Baked Sunday Mornings: Pumpkin Cheesecake Bars

Ah, fall. It's my favorite season of the year -- the crisp, clean air; the crunching of leaves underfoot; warm sweaters and cozy fleece; and, of course, pumpkin everything. I am a big fan of pumpkin baked goods, so much so that I always have canned pumpkin on hand; I even hoarded some during the massive canned pumpkin shortage in 2010. And since I had a few cans of Libby's in the cupboard, I decided to skip the step of making my own pumpkin puree for this week's Baked Sunday Mornings recipe, Pumpkin Cheesecake Bars.

These bars have a sweet pastry dough crust that you make in the food processor from flour, sugar, salt, cold butter, and an egg. After chilling the dough for at least an hour, you are supposed to roll it out and then transfer it into a 9-inch by 13-inch pan. I just folded a piece of parchment paper to fit inside the pan, rolled out the dough directly on the paper, and then dropped the parchment and dough together into the pan.

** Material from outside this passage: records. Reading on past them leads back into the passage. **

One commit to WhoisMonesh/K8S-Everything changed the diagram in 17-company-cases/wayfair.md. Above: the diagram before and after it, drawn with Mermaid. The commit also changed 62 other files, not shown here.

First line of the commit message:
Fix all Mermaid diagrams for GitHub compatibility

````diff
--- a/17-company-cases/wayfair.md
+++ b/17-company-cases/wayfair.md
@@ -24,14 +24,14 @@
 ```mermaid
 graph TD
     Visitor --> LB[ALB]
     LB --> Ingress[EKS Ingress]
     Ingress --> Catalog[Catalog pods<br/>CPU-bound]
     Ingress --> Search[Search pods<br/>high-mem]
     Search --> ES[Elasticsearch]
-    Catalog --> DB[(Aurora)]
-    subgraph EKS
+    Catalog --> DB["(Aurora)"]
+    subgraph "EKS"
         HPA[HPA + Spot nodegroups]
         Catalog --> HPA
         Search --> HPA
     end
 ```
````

You are supposed to blind bake the crust for 15 minutes with weights and an additional 10 minutes without; while the crust looked great when I removed the pie weights, after another 10 minutes in the oven the crust had shrunken noticeably (about 1/2-inch all the way around), and the corners were very dark and verging on burnt. If I were to make this again, I would leave the weights on for a longer period of time.

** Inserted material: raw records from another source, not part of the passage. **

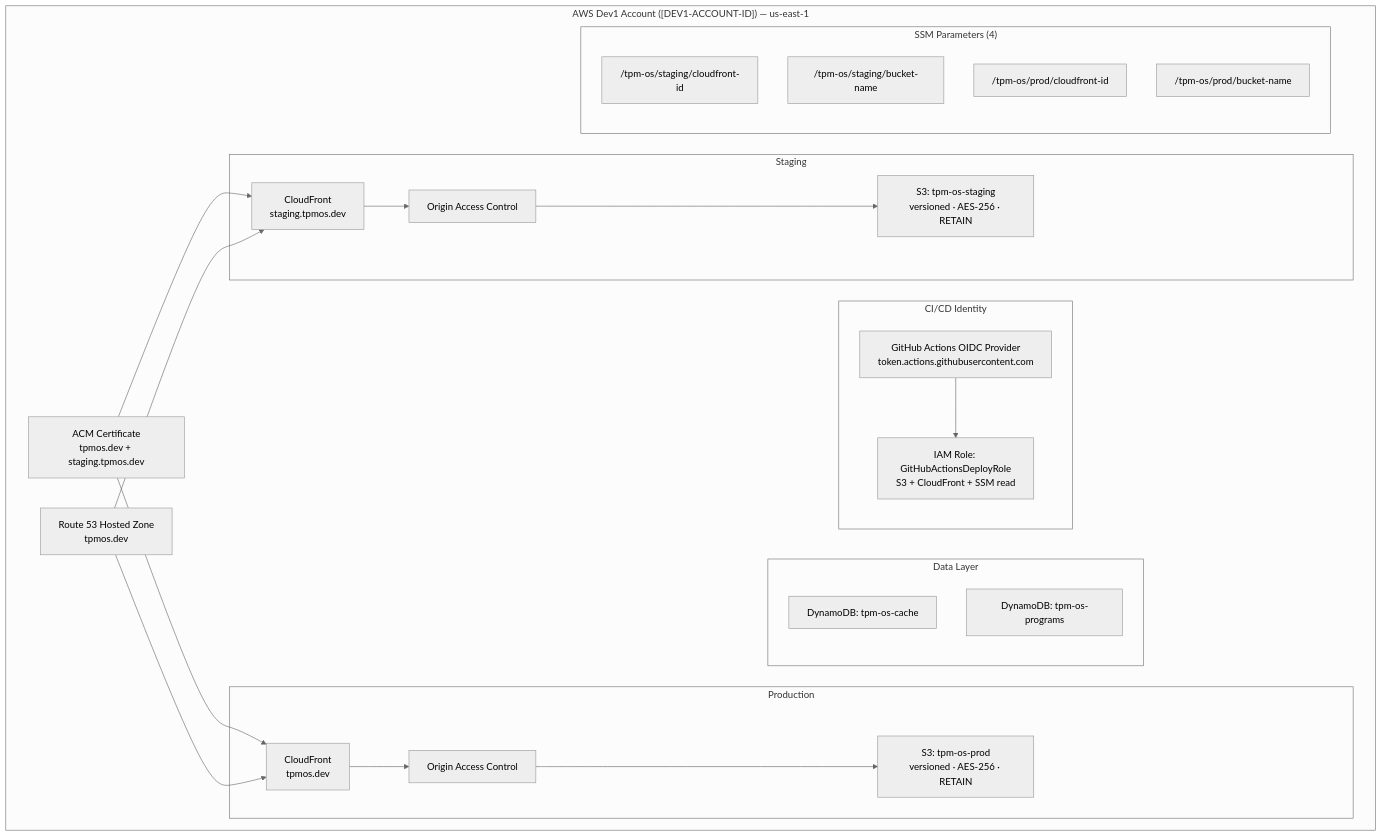
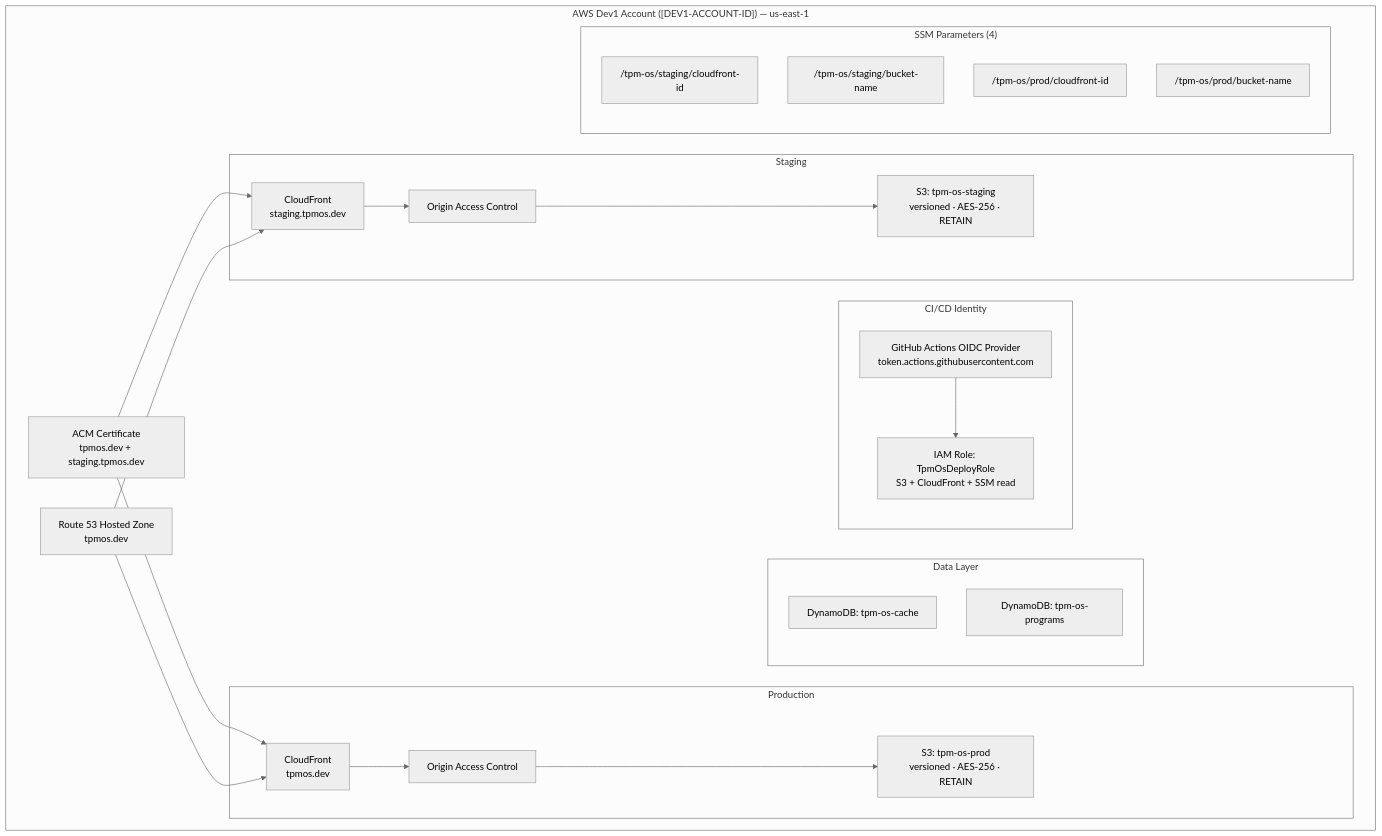
The fifth of 6 diagrams in ARCHITECTURE.md (harshul88/tpm-dashboard), drawn with Mermaid (neutral theme) before and after one commit. The commit also changed other lines of this file, not shown here.

Commit message:
security: redact AWS account IDs and resource names from public architecture doc

````diff
--- a/ARCHITECTURE.md
+++ b/ARCHITECTURE.md
@@ -244,42 +248,42 @@
 ```mermaid
 graph TD
     subgraph Dev1 ["AWS Dev1 Account ([DEV1-ACCOUNT-ID]) — us-east-1"]
         ACM["ACM Certificate\ntpmos.dev + staging.tpmos.dev"]
         R53["Route 53 Hosted Zone\ntpmos.dev"]
 
         subgraph Staging ["Staging"]
             CF_S["CloudFront\nstaging.tpmos.dev"]
             OAC_S["Origin Access Control"]
             S3_S["S3: tpm-os-staging\nversioned · AES-256 · RETAIN"]
         end
 
         subgraph Prod ["Production"]
             CF_P["CloudFront\ntpmos.dev"]
             OAC_P["Origin Access Control"]
             S3_P["S3: tpm-os-prod\nversioned · AES-256 · RETAIN"]
         end
 
         subgraph Data ["Data Layer"]
             DDB_C["DynamoDB: tpm-os-cache"]
             DDB_P["DynamoDB: tpm-os-programs"]
         end
 
         subgraph CI ["CI/CD Identity"]
             OIDC["GitHub Actions OIDC Provider\ntoken.actions.githubusercontent.com"]
-            ROLE["IAM Role: GitHubActionsDeployRole\nS3 + CloudFront + SSM read"]
+            ROLE["IAM Role: TpmOsDeployRole\nS3 + CloudFront + SSM read"]
         end
 
         subgraph SSM ["SSM Parameters (4)"]
             SSM1["/tpm-os/staging/cloudfront-id"]
             SSM2["/tpm-os/staging/bucket-name"]
             SSM3["/tpm-os/prod/cloudfront-id"]
             SSM4["/tpm-os/prod/bucket-name"]
         end
     end
 
     CF_S --> OAC_S --> S3_S
     CF_P --> OAC_P --> S3_P
     ACM --> CF_S & CF_P
     R53 --> CF_S & CF_P
     OIDC --> ROLE
 ```
````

The pumpkin cheesecake filling is a mixture of cream cheese, sugar, pumpkin, maple syrup, vanilla, salt, cinnamon, nutmeg, ginger, allspice, and eggs. You pour the mixture on the crust and bake until puffy and set. Then after the bars are cooled and well chilled, you add a cream cheese frosting made from butter, cream cheese, powdered sugar, vanilla, and salt. After another brief chill, the bars are ready to cut and serve.

Because the crust had shrunk so much, I trimmed off all of the edges to get uniform bars with crust all the way around. While the corners and some of the edge pieces had a very dark crust (like the piece on the right in the photo above), pieces cut from the center of the pan had a light blond crust with almost no color at all (like the piece on the left in the photo). But the bars cut easily, the crust didn't fracture, and the filling and frosting were firm enough to maintain their shape.

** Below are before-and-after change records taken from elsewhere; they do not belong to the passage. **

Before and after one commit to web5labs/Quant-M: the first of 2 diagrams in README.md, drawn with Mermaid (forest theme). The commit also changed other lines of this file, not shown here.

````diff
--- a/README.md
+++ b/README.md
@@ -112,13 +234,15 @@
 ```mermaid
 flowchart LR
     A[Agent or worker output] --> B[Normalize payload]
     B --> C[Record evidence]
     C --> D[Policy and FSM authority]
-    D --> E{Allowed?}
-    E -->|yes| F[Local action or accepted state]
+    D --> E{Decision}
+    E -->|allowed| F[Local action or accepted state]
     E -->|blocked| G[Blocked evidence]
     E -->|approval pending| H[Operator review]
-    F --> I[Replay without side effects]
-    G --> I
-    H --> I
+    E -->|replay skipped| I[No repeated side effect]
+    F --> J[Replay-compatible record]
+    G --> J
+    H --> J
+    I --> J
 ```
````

I thought these bars were very tasty. The crust was nice and crisp (even the portions from the center of the pan that had not browned), and the pumpkin layer had just the right hint of spice. The cream cheese frosting was my favorite part by far -- it was rich, creamy, tangy, and luscious. As much as I liked these bars, they were not what I was expecting.

The predominant flavor of the bars was the cream cheese frosting, and the pumpkin seemed like an afterthought. I suppose I should have taken to heart the recipe headnote, which describes the bars as "a pumpkin kiss enveloped in a fluffy cream cheese cloud on top and classic sweet dough on the bottom." There really is just a "kiss" of pumpkin in these bars, so if you want maximum pumpkin flavor, these might not be the way to get your fix. But if you want to enjoy some amazing cream cheese frosting (and who doesn't?!), accompanied by the warm fall flavors of pumpkin and spice, dive right in!

Recipe: "Pumpkin Cheesecake Bars" from Baked Elements: Our 10 Favorite Ingredients, by Matt Lewis and Renato Poliafito, recipe available here at Baked Sunday Mornings.


I too love everything pumpkin!! I liked these bars a lot, though I made mine with a graham cracker crust instead. And yes, they could have been more pumpkin flavoured for sure. But still good. I am now thinking what next to make with my Libby's pumpkin. :o)
Susan said…
So sorry - you're linked up now! I'm glad you enjoyed this one.